Start of Records supplied
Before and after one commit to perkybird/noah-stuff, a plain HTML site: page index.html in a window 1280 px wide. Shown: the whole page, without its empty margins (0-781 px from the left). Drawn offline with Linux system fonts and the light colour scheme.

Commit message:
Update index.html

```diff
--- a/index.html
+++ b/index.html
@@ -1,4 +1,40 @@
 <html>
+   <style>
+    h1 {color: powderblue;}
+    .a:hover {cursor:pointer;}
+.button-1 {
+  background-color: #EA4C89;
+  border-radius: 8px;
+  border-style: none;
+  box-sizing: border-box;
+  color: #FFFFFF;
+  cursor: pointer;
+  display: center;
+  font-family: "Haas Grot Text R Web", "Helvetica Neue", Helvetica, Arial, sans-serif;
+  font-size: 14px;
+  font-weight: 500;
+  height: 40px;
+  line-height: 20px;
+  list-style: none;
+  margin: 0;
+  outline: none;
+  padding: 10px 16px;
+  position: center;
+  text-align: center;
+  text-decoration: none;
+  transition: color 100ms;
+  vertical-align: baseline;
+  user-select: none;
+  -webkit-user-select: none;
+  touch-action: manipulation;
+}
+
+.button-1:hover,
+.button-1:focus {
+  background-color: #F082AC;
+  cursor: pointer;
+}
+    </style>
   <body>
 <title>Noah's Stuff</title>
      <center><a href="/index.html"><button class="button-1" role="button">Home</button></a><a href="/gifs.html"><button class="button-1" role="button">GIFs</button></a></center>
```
End of Records supplied
→ Task details
In full and exactly as written, reproduce the records above.

→ Solution to this task
Before and after one commit to perkybird/noah-stuff, a plain HTML site: page index.html in a window 1280 px wide. Shown: the whole page, without its empty margins (0-781 px from the left). Drawn offline with Linux system fonts and the light colour scheme.

Commit message:
Update index.html

```diff
--- a/index.html
+++ b/index.html
@@ -1,4 +1,40 @@
 <html>
+   <style>
+    h1 {color: powderblue;}
+    .a:hover {cursor:pointer;}
+.button-1 {
+  background-color: #EA4C89;
+  border-radius: 8px;
+  border-style: none;
+  box-sizing: border-box;
+  color: #FFFFFF;
+  cursor: pointer;
+  display: center;
+  font-family: "Haas Grot Text R Web", "Helvetica Neue", Helvetica, Arial, sans-serif;
+  font-size: 14px;
+  font-weight: 500;
+  height: 40px;
+  line-height: 20px;
+  list-style: none;
+  margin: 0;
+  outline: none;
+  padding: 10px 16px;
+  position: center;
+  text-align: center;
+  text-decoration: none;
+  transition: color 100ms;
+  vertical-align: baseline;
+  user-select: none;
+  -webkit-user-select: none;
+  touch-action: manipulation;
+}
+
+.button-1:hover,
+.button-1:focus {
+  background-color: #F082AC;
+  cursor: pointer;
+}
+    </style>
   <body>
 <title>Noah's Stuff</title>
      <center><a href="/index.html"><button class="button-1" role="button">Home</button></a><a href="/gifs.html"><button class="button-1" role="button">GIFs</button></a></center>
```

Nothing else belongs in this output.